* _WORK REQUIRED_
Among the entries, which lines carry the string "store"? Copy each of them.

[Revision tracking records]
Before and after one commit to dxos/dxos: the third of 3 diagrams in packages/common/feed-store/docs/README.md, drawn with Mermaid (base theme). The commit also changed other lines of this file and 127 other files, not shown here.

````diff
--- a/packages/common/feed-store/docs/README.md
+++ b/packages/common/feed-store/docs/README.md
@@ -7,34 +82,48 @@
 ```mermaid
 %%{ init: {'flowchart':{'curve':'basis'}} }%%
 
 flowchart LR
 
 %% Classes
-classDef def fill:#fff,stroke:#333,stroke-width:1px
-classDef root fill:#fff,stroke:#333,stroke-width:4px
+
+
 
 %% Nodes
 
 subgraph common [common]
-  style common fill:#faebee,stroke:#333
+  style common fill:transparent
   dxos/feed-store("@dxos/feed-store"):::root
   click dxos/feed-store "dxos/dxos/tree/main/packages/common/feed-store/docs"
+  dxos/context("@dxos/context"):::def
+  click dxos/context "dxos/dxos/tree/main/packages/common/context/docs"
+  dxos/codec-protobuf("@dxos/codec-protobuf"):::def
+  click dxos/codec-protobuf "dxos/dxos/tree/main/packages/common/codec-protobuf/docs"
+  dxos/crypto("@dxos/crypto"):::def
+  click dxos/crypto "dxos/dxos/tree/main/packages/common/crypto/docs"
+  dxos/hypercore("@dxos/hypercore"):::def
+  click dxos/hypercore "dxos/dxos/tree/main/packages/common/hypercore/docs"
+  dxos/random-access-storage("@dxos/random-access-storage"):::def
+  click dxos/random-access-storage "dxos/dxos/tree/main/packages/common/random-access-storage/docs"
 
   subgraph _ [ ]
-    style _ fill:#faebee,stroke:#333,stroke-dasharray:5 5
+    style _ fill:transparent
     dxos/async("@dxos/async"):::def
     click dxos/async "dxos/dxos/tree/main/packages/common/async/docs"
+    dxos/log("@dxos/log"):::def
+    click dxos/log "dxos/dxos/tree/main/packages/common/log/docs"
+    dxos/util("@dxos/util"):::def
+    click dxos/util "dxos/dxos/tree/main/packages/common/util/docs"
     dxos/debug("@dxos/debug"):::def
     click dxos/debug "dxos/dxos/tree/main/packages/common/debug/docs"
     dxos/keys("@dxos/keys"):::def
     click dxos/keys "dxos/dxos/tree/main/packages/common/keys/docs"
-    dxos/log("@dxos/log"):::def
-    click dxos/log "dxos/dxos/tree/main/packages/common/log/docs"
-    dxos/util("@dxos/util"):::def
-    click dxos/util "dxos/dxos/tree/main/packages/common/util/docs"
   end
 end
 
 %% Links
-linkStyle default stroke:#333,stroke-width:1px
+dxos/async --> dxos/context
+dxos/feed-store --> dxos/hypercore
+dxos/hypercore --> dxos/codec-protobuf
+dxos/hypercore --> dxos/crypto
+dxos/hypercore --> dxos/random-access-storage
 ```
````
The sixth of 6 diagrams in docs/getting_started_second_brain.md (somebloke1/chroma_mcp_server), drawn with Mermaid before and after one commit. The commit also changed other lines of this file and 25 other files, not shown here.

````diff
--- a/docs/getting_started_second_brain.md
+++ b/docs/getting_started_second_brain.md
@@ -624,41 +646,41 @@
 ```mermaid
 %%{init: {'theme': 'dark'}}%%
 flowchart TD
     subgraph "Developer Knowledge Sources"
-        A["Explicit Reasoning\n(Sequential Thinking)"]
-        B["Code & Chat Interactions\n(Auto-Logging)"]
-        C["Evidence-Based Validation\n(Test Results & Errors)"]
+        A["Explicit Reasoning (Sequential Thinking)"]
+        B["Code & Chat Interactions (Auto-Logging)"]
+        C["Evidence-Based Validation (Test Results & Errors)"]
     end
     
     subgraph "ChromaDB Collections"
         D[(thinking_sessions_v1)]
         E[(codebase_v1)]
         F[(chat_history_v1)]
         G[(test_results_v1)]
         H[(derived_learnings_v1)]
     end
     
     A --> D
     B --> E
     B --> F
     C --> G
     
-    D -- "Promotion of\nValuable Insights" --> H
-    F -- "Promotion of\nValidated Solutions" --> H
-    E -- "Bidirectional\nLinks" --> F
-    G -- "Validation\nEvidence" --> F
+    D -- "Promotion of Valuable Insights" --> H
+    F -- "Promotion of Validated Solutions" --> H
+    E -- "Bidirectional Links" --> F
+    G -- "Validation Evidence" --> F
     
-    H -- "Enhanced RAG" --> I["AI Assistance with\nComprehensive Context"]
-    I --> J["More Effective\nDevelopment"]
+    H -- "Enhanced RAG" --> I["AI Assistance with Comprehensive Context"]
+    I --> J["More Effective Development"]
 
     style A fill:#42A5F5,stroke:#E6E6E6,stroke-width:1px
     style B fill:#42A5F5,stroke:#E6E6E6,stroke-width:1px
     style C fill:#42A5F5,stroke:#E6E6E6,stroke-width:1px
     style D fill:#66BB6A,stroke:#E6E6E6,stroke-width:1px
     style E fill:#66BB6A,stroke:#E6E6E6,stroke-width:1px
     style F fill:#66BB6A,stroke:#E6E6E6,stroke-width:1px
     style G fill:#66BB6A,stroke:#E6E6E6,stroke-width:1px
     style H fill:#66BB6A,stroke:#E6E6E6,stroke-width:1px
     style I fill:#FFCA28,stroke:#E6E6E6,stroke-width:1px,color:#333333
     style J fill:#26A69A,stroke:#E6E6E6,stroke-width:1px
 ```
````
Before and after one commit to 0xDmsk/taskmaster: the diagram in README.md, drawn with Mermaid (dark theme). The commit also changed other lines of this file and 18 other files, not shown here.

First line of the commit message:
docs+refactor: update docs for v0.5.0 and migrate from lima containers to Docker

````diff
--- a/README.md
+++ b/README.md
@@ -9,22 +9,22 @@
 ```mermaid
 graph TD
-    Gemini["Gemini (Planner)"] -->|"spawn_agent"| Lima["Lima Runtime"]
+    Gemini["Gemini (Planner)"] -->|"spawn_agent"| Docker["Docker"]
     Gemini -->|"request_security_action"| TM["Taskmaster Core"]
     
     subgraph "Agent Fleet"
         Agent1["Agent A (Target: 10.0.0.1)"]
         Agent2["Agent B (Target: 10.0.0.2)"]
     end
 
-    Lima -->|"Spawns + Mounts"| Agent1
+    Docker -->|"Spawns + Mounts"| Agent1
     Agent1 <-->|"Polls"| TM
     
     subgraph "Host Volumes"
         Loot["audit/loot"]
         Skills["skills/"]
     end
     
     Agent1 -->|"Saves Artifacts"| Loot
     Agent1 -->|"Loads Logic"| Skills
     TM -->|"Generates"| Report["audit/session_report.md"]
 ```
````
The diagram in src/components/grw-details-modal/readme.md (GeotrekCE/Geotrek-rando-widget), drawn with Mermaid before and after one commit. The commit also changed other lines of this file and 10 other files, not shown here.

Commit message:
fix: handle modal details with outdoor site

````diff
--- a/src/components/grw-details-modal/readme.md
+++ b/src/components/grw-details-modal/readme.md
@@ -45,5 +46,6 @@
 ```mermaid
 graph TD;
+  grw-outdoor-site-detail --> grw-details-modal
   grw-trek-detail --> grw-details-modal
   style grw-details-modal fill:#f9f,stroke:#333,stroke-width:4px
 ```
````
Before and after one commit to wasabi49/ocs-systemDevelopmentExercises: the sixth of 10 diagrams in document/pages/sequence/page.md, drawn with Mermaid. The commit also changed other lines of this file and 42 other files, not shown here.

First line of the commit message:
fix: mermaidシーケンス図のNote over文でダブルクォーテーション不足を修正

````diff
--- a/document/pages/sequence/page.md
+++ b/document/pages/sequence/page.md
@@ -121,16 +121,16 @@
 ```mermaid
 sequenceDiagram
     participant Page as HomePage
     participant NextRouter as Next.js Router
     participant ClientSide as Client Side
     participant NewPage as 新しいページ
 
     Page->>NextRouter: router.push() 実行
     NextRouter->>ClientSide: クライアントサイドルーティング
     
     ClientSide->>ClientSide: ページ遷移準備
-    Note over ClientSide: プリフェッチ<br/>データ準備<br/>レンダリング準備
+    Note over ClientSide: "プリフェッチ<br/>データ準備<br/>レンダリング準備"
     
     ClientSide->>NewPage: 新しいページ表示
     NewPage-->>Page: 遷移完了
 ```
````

* _OUTPUT OF THE TASK_
Before and after one commit to dxos/dxos: the third of 3 diagrams in packages/common/feed-store/docs/README.md, drawn with Mermaid (base theme). The commit also changed other lines of this file and 127 other files, not shown here.
--- a/packages/common/feed-store/docs/README.md
+++ b/packages/common/feed-store/docs/README.md
   dxos/feed-store("@dxos/feed-store"):::root
   click dxos/feed-store "dxos/dxos/tree/main/packages/common/feed-store/docs"
+dxos/feed-store --> dxos/hypercore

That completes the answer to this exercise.